What the task asks
Report every line below that holds the word "https".

- Opening Delimiter -

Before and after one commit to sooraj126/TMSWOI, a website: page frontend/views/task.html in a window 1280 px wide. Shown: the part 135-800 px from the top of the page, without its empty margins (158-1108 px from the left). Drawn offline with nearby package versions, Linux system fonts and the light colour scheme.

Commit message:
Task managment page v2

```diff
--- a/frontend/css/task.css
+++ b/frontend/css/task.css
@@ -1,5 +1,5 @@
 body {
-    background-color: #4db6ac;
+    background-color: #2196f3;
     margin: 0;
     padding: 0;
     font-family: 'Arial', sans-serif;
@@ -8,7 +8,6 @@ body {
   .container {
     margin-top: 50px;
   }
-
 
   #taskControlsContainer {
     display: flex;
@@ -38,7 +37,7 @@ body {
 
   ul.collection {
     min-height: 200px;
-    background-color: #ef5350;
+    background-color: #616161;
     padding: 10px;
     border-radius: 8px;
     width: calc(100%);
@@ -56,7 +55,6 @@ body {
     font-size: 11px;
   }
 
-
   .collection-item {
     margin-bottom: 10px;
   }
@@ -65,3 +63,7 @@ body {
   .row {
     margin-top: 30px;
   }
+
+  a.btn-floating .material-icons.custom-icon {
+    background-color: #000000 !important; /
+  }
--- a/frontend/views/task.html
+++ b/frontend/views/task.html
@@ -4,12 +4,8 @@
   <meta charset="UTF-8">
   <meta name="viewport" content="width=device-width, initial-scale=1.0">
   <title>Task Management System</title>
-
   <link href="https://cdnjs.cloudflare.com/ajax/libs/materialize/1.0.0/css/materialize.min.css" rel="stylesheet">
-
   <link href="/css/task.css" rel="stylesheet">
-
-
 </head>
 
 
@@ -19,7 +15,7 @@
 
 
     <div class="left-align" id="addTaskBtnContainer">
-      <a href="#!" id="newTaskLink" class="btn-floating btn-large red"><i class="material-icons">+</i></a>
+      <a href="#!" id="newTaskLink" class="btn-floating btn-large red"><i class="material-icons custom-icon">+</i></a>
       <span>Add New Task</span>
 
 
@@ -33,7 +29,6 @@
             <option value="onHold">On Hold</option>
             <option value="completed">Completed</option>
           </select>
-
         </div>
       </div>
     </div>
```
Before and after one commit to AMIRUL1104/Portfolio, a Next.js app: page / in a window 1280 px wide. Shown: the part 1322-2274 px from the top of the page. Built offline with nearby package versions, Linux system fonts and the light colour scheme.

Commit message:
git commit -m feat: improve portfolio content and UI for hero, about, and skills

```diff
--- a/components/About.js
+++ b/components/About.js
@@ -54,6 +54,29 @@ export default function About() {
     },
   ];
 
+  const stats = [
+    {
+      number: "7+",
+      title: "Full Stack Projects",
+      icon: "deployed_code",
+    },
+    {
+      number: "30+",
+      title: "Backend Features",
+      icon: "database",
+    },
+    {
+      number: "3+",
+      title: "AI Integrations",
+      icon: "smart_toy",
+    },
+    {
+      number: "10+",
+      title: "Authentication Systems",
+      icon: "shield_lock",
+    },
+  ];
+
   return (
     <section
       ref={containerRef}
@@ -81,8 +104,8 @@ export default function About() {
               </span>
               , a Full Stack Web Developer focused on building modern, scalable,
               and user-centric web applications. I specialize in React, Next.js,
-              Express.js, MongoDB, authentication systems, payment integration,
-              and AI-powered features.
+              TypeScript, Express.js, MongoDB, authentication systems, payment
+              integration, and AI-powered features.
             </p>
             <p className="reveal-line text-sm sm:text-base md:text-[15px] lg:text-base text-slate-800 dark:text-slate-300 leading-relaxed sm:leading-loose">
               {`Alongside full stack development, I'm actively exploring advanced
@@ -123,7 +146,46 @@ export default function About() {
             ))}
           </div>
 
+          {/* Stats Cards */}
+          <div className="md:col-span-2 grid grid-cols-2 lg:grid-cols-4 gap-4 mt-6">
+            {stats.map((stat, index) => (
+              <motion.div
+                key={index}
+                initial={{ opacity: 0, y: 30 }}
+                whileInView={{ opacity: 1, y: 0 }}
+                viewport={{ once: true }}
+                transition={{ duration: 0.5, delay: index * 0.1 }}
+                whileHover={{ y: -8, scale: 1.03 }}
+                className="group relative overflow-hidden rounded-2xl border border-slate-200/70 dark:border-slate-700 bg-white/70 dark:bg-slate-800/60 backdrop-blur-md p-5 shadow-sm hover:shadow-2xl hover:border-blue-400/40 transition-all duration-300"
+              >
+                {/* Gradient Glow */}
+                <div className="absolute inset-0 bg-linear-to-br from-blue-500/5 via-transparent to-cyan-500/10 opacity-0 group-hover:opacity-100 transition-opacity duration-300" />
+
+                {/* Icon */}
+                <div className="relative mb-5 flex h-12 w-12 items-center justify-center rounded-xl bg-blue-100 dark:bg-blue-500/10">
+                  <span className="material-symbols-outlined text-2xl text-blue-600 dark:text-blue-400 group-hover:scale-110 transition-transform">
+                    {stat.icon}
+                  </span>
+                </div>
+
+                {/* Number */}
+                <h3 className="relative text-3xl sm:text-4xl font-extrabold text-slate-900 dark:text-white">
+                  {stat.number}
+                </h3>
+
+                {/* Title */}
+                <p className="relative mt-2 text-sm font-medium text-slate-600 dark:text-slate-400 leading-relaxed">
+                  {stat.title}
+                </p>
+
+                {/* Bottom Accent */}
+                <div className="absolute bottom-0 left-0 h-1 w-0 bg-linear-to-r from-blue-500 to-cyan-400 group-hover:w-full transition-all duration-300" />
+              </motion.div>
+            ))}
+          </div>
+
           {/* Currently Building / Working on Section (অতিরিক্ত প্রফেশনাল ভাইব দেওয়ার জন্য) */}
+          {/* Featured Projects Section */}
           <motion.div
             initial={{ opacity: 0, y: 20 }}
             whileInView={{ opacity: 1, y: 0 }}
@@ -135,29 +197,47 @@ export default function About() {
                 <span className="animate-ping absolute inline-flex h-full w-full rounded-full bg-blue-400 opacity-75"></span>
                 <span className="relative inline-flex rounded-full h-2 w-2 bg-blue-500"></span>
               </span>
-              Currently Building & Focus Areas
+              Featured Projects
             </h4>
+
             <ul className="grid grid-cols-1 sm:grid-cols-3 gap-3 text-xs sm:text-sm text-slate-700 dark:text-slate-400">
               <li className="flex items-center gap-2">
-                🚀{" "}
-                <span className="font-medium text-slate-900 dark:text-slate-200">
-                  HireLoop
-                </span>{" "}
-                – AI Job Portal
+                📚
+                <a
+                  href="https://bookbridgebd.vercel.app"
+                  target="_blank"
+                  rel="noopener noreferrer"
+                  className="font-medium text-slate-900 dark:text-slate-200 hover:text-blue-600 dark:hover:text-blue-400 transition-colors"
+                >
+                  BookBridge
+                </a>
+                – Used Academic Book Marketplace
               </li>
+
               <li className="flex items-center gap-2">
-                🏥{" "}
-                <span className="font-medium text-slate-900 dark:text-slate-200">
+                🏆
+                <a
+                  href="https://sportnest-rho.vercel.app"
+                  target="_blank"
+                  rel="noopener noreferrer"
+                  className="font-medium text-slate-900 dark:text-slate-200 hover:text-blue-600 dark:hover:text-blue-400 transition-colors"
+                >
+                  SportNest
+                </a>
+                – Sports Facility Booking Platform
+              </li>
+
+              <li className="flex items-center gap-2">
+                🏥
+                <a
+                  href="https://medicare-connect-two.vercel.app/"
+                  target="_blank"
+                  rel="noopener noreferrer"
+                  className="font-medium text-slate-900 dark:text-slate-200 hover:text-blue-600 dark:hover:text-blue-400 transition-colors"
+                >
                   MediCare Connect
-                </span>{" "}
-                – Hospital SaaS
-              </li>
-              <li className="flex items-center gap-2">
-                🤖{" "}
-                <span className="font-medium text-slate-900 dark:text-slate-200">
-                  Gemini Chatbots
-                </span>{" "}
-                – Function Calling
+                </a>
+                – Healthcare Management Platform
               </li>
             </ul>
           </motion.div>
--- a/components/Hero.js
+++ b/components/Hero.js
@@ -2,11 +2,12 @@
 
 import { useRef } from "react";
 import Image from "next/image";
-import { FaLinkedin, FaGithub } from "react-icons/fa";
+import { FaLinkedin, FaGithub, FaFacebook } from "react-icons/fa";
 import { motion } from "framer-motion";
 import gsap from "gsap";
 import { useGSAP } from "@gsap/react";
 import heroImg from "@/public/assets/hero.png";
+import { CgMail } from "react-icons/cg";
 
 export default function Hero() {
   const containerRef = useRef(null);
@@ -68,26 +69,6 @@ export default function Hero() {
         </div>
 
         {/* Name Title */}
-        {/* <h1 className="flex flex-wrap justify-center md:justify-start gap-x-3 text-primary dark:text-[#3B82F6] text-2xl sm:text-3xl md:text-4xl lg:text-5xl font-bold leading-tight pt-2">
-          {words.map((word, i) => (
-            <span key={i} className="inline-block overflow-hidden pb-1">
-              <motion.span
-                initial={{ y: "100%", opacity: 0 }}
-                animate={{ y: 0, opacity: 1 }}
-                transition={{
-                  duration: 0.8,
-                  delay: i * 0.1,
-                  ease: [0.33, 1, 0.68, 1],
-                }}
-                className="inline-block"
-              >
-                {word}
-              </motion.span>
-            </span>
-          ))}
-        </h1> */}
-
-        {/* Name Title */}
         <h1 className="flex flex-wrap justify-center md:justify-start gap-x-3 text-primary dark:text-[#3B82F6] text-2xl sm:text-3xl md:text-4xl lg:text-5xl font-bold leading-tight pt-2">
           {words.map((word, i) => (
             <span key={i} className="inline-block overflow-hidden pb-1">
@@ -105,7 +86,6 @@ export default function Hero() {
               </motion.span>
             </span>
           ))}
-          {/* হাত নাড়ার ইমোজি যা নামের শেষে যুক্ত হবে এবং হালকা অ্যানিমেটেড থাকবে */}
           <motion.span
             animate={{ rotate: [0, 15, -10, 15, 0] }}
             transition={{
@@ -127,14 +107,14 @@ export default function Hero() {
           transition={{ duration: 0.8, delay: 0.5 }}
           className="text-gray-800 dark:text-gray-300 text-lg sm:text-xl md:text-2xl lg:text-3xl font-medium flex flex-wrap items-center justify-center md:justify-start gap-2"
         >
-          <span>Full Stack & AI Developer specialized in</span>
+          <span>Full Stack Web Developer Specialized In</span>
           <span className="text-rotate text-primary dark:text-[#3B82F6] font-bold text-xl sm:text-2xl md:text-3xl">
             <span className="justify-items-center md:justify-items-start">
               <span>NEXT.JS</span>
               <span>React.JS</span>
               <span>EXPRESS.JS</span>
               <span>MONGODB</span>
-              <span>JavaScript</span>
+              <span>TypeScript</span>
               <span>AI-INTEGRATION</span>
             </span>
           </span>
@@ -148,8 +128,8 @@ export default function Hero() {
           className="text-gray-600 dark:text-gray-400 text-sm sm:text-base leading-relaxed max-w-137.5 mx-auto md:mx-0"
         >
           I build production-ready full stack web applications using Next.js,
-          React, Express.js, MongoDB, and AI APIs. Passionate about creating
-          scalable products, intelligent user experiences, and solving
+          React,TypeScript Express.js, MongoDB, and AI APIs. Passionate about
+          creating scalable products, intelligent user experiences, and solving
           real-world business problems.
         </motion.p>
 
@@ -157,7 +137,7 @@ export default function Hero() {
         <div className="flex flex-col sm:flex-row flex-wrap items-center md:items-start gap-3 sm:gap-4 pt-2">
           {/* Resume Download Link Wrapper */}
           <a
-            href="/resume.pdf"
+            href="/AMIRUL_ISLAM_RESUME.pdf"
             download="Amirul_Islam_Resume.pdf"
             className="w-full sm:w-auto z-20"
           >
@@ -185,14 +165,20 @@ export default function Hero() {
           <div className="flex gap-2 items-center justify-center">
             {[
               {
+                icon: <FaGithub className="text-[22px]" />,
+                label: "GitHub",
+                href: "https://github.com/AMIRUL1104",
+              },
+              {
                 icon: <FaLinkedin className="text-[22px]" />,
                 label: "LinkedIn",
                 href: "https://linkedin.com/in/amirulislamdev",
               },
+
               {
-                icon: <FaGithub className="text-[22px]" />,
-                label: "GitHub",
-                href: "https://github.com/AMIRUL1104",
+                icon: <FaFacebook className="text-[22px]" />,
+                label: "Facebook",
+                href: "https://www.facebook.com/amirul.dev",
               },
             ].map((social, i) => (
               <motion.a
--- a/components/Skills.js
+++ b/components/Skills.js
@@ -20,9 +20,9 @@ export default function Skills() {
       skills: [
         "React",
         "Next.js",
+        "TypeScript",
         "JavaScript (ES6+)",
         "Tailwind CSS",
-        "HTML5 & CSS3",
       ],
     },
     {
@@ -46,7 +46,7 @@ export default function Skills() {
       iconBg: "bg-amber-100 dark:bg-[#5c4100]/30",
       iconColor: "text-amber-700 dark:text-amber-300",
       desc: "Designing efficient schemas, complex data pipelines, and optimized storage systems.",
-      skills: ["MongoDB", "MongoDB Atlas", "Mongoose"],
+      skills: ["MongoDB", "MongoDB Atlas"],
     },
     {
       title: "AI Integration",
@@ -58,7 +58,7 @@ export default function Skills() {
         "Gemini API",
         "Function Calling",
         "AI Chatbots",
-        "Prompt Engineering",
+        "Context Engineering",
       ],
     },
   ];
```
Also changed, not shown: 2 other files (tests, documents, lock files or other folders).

- Closing Delimiter -

Solution to this problem
   <link href="https://cdnjs.cloudflare.com/ajax/libs/materialize/1.0.0/css/materialize.min.css" rel="stylesheet">
+                  href="https://bookbridgebd.vercel.app"
+                  href="https://sportnest-rho.vercel.app"
+                  href="https://medicare-connect-two.vercel.app/"
+                href: "https://github.com/AMIRUL1104",
                 href: "https://linkedin.com/in/amirulislamdev",
-                href: "https://github.com/AMIRUL1104",
+                href: "https://www.facebook.com/amirul.dev",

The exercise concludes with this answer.